#### Records to process

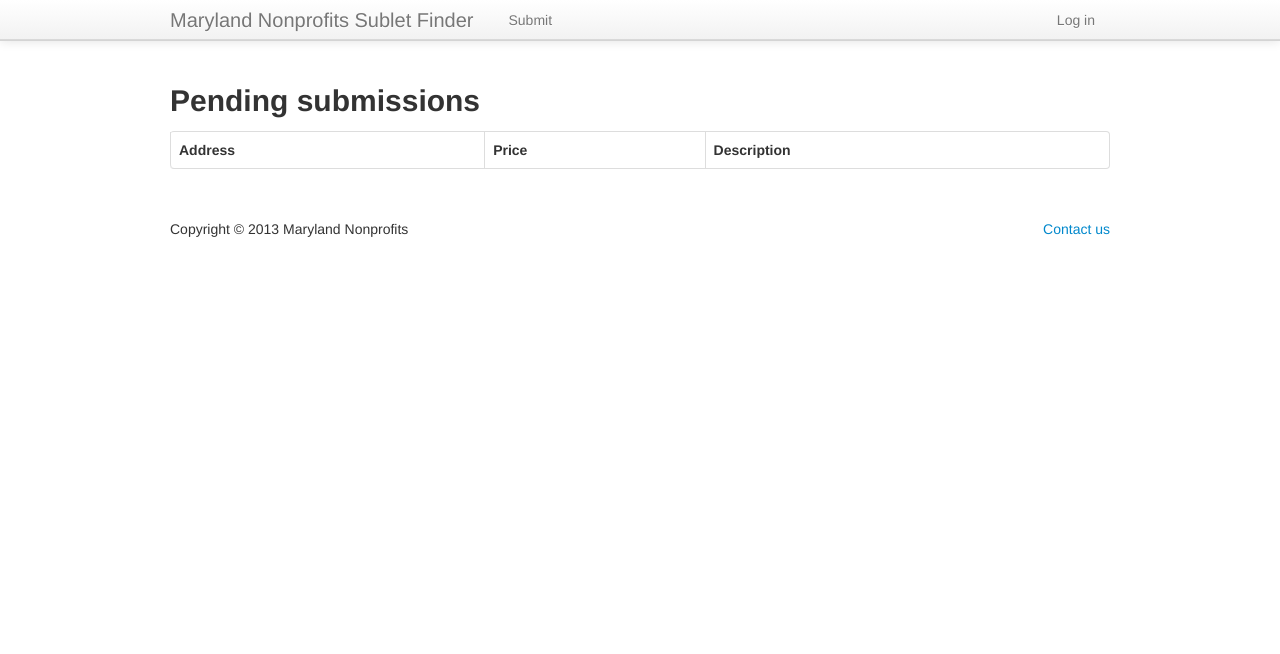
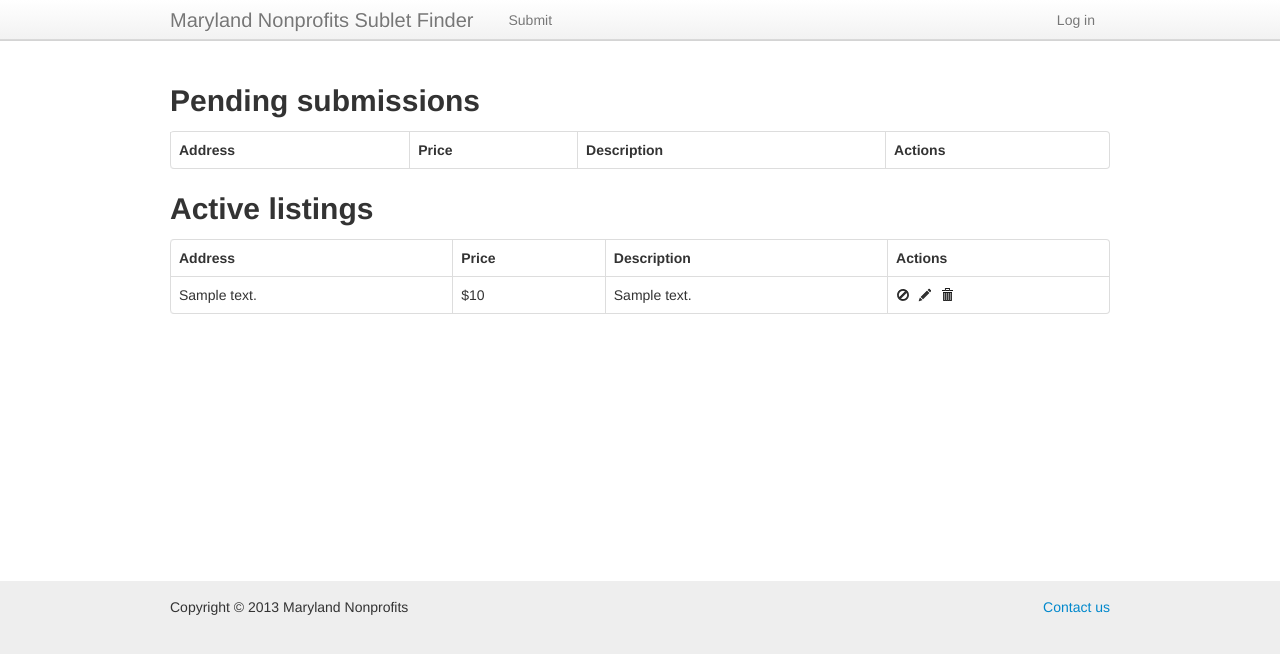
Before and after one commit to josephturnerjr/spacefinder, a Flask app: page /admin in a window 1280 px wide. Shown: the top 654 px of the page. Run offline with Flask 2, Linux system fonts and the light colour scheme; tables that the repository leaves empty hold one stand-in row (values such as "Sample post"); lists and menus that the app fills with data are empty; some libraries are stand-ins or nearby versions.

Commit message:
Implemented publish/unpublish and delete

```diff
--- a/spacefinder/config.py
+++ b/spacefinder/config.py
@@ -1,5 +1,5 @@
 class Config(object):
-    SECRET_KEY = ''
+    SECRET_KEY = 'abc'
 
 
 class ProductionConfig(Config):
--- a/spacefinder/static/css/index.css
+++ b/spacefinder/static/css/index.css
@@ -5,8 +5,17 @@
   padding: 0 30px;
 }
 .navbar-static-top {
-  margin-bottom: 30px;
+  border: 0;
 }
 .footer {
-  margin-top: 30px;
+  padding: 15px 0;
+  border-top: 1px solid #eee;
 }
+body {
+  background: #eee;
+}
+.body-main {
+  min-height: 480px;
+  background: #fff;
+  padding: 30px 0;
+}
--- a/spacefinder/static/css/index.less
+++ b/spacefinder/static/css/index.less
@@ -3,8 +3,17 @@
   padding: 0 30px;
 }
 .navbar-static-top{
-  margin-bottom: 30px;
+  border: 0;
 }
 .footer{
-  margin-top: 30px;
+  padding: 15px 0;
+  border-top: 1px solid #eee;
 }
+body{
+  background: #eee;
+}
+.body-main{
+  min-height: 480px;
+  background: #fff;
+  padding: 30px 0;
+}
--- a/spacefinder/templates/admin.html
+++ b/spacefinder/templates/admin.html
@@ -18,6 +18,9 @@
       <th>
         Description
       </th>
+      <th>
+        Actions
+      </th>
     </tr>
   </thead>
   {% for listing in unpublished %}
@@ -26,10 +29,52 @@
         {{listing.address}}
       </td>
       <td>
-        {{listing.price}}
+        {{listing.price|currency}}
       </td>
       <td>
         {{listing.description}}
+      </td>
+      <td>
+        <a href='/admin/listing/{{listing.id}}/publish' data-toggle='tooltip' data-placement='bottom' title='Publish listing'><i class='icon-check'></i></a>&nbsp;
+        <a href='#' data-toggle='tooltip' data-placement='bottom' title='Edit listing'><i class='icon-pencil'></i></a>&nbsp;
+        <a href='/admin/listing/{{listing.id}}/delete' data-toggle='tooltip' data-placement='bottom' title='Delete listing'><i class='icon-trash'></i></a>
+      </td>
+    </tr>
+  {% endfor %}
+  </table>
+  <h2>Active listings</h2>
+  <table class='table table-bordered'>
+  <thead>
+    <tr>
+      <th>
+        Address
+      </th>
+      <th>
+        Price
+      </th>
+      <th>
+        Description
+      </th>
+      <th>
+        Actions
+      </th>
+    </tr>
+  </thead>
+  {% for listing in published %}
+    <tr>
+      <td>
+        {{listing.address}}
+      </td>
+      <td>
+        {{listing.price|currency}}
+      </td>
+      <td>
+        {{listing.description}}
+      </td>
+      <td>
+        <a href='/admin/listing/{{listing.id}}/unpublish' data-toggle='tooltip' data-placement='bottom' title='Unpublish listing'><i class='icon-ban-circle'></i></a>&nbsp;
+        <a href='#' data-toggle='tooltip' data-placement='bottom' title='Edit listing'><i class='icon-pencil'></i></a>&nbsp;
+        <a href='/admin/listing/{{listing.id}}/delete' data-toggle='tooltip' data-placement='bottom' title='Delete listing'><i class='icon-trash'></i></a>
       </td>
     </tr>
   {% endfor %}
--- a/spacefinder/templates/index.html
+++ b/spacefinder/templates/index.html
@@ -5,6 +5,7 @@
 {% endblock %}
 {% block body %}
 <div class='container'>
+  <h2>Currently available sublets</h2>
   <table class='table table-bordered'>
   <thead>
     <tr>
--- a/spacefinder/templates/layout.html
+++ b/spacefinder/templates/layout.html
@@ -33,15 +33,17 @@
             <ul class='nav pull-right action-nav'>
               <li><a href='/admin' data-toggle='tooltip' data-placement='bottom' title='Go to your dashboard'><i class='icon-dashboard'></i></a></li>
               <li class='divider'></li>
-              <li><a id='logout-button' href="/logout"  data-toggle='tooltip' data-placement='bottom' title='Log out'><i class='icon-signout'></i></a></li>
+              <li><a id='logout-button' href="/logout" data-toggle='tooltip' data-placement='bottom' title='Log out'><i class='icon-signout'></i></a></li>
             </ul>
             <p class='navbar-text pull-right'>Hi, {{ session["name"] }}</p>
           {% endif %}
       </div>
       </div>
     </div>
+    <div class='body-main'>
     {% block body %}{% endblock %}
     {% block footer %}
+    </div>
     <div class='footer'>
       <div class='container'>
           <p class='pull-left'>Copyright &copy; 2013 Maryland Nonprofits
@@ -65,7 +67,7 @@
         return false;
       };
       $(document).ready(function(){
-        $('#main-navbar').tooltip({
+        $('body').tooltip({
               selector: "a[data-toggle=tooltip]"
         });
         $('#logout-button').click(logout_onclick);
--- a/spacefinder/views.py
+++ b/spacefinder/views.py
@@ -82,3 +82,30 @@
     unpublished = filter(lambda x: not x.published, listings)
     published = filter(lambda x: x.published, listings)
     return render_template('admin.html', published=published, unpublished=unpublished)
+
+
+@views.route('/admin/listing/<int:listing_id>/publish')
+def publish(listing_id):
+    listing = Listing.query.get(listing_id)
+    if listing:
+        listing.published = True
+        db.session.add(listing)
+        db.session.commit()
+    return redirect('/admin')
+
+@views.route('/admin/listing/<int:listing_id>/unpublish')
+def unpublish(listing_id):
+    listing = Listing.query.get(listing_id)
+    if listing:
+        listing.published = False
+        db.session.add(listing)
+        db.session.commit()
+    return redirect('/admin')
+
+@views.route('/admin/listing/<int:listing_id>/delete')
+def delete_listing(listing_id):
+    listing = Listing.query.get(listing_id)
+    if listing:
+        db.session.delete(listing)
+        db.session.commit()
+    return redirect('/admin')
```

########

» Goal of the exercise: Pictures should be skipped, and the records retyped word for word.

» Result of this exercise:
Before and after one commit to josephturnerjr/spacefinder, a Flask app: page /admin in a window 1280 px wide. Shown: the top 654 px of the page. Run offline with Flask 2, Linux system fonts and the light colour scheme; tables that the repository leaves empty hold one stand-in row (values such as "Sample post"); lists and menus that the app fills with data are empty; some libraries are stand-ins or nearby versions.

Commit message:
Implemented publish/unpublish and delete

```diff
--- a/spacefinder/config.py
+++ b/spacefinder/config.py
@@ -1,5 +1,5 @@
 class Config(object):
-    SECRET_KEY = ''
+    SECRET_KEY = 'abc'
 
 
 class ProductionConfig(Config):
--- a/spacefinder/static/css/index.css
+++ b/spacefinder/static/css/index.css
@@ -5,8 +5,17 @@
   padding: 0 30px;
 }
 .navbar-static-top {
-  margin-bottom: 30px;
+  border: 0;
 }
 .footer {
-  margin-top: 30px;
+  padding: 15px 0;
+  border-top: 1px solid #eee;
 }
+body {
+  background: #eee;
+}
+.body-main {
+  min-height: 480px;
+  background: #fff;
+  padding: 30px 0;
+}
--- a/spacefinder/static/css/index.less
+++ b/spacefinder/static/css/index.less
@@ -3,8 +3,17 @@
   padding: 0 30px;
 }
 .navbar-static-top{
-  margin-bottom: 30px;
+  border: 0;
 }
 .footer{
-  margin-top: 30px;
+  padding: 15px 0;
+  border-top: 1px solid #eee;
 }
+body{
+  background: #eee;
+}
+.body-main{
+  min-height: 480px;
+  background: #fff;
+  padding: 30px 0;
+}
--- a/spacefinder/templates/admin.html
+++ b/spacefinder/templates/admin.html
@@ -18,6 +18,9 @@
       <th>
         Description
       </th>
+      <th>
+        Actions
+      </th>
     </tr>
   </thead>
   {% for listing in unpublished %}
@@ -26,10 +29,52 @@
         {{listing.address}}
       </td>
       <td>
-        {{listing.price}}
+        {{listing.price|currency}}
       </td>
       <td>
         {{listing.description}}
+      </td>
+      <td>
+        <a href='/admin/listing/{{listing.id}}/publish' data-toggle='tooltip' data-placement='bottom' title='Publish listing'><i class='icon-check'></i></a>&nbsp;
+        <a href='#' data-toggle='tooltip' data-placement='bottom' title='Edit listing'><i class='icon-pencil'></i></a>&nbsp;
+        <a href='/admin/listing/{{listing.id}}/delete' data-toggle='tooltip' data-placement='bottom' title='Delete listing'><i class='icon-trash'></i></a>
+      </td>
+    </tr>
+  {% endfor %}
+  </table>
+  <h2>Active listings</h2>
+  <table class='table table-bordered'>
+  <thead>
+    <tr>
+      <th>
+        Address
+      </th>
+      <th>
+        Price
+      </th>
+      <th>
+        Description
+      </th>
+      <th>
+        Actions
+      </th>
+    </tr>
+  </thead>
+  {% for listing in published %}
+    <tr>
+      <td>
+        {{listing.address}}
+      </td>
+      <td>
+        {{listing.price|currency}}
+      </td>
+      <td>
+        {{listing.description}}
+      </td>
+      <td>
+        <a href='/admin/listing/{{listing.id}}/unpublish' data-toggle='tooltip' data-placement='bottom' title='Unpublish listing'><i class='icon-ban-circle'></i></a>&nbsp;
+        <a href='#' data-toggle='tooltip' data-placement='bottom' title='Edit listing'><i class='icon-pencil'></i></a>&nbsp;
+        <a href='/admin/listing/{{listing.id}}/delete' data-toggle='tooltip' data-placement='bottom' title='Delete listing'><i class='icon-trash'></i></a>
       </td>
     </tr>
   {% endfor %}
--- a/spacefinder/templates/index.html
+++ b/spacefinder/templates/index.html
@@ -5,6 +5,7 @@
 {% endblock %}
 {% block body %}
 <div class='container'>
+  <h2>Currently available sublets</h2>
   <table class='table table-bordered'>
   <thead>
     <tr>
--- a/spacefinder/templates/layout.html
+++ b/spacefinder/templates/layout.html
@@ -33,15 +33,17 @@
             <ul class='nav pull-right action-nav'>
               <li><a href='/admin' data-toggle='tooltip' data-placement='bottom' title='Go to your dashboard'><i class='icon-dashboard'></i></a></li>
               <li class='divider'></li>
-              <li><a id='logout-button' href="/logout"  data-toggle='tooltip' data-placement='bottom' title='Log out'><i class='icon-signout'></i></a></li>
+              <li><a id='logout-button' href="/logout" data-toggle='tooltip' data-placement='bottom' title='Log out'><i class='icon-signout'></i></a></li>
             </ul>
             <p class='navbar-text pull-right'>Hi, {{ session["name"] }}</p>
           {% endif %}
       </div>
       </div>
     </div>
+    <div class='body-main'>
     {% block body %}{% endblock %}
     {% block footer %}
+    </div>
     <div class='footer'>
       <div class='container'>
           <p class='pull-left'>Copyright &copy; 2013 Maryland Nonprofits
@@ -65,7 +67,7 @@
         return false;
       };
       $(document).ready(function(){
-        $('#main-navbar').tooltip({
+        $('body').tooltip({
               selector: "a[data-toggle=tooltip]"
         });
         $('#logout-button').click(logout_onclick);
--- a/spacefinder/views.py
+++ b/spacefinder/views.py
@@ -82,3 +82,30 @@
     unpublished = filter(lambda x: not x.published, listings)
     published = filter(lambda x: x.published, listings)
     return render_template('admin.html', published=published, unpublished=unpublished)
+
+
+@views.route('/admin/listing/<int:listing_id>/publish')
+def publish(listing_id):
+    listing = Listing.query.get(listing_id)
+    if listing:
+        listing.published = True
+        db.session.add(listing)
+        db.session.commit()
+    return redirect('/admin')
+
+@views.route('/admin/listing/<int:listing_id>/unpublish')
+def unpublish(listing_id):
+    listing = Listing.query.get(listing_id)
+    if listing:
+        listing.published = False
+        db.session.add(listing)
+        db.session.commit()
+    return redirect('/admin')
+
+@views.route('/admin/listing/<int:listing_id>/delete')
+def delete_listing(listing_id):
+    listing = Listing.query.get(listing_id)
+    if listing:
+        db.session.delete(listing)
+        db.session.commit()
+    return redirect('/admin')
```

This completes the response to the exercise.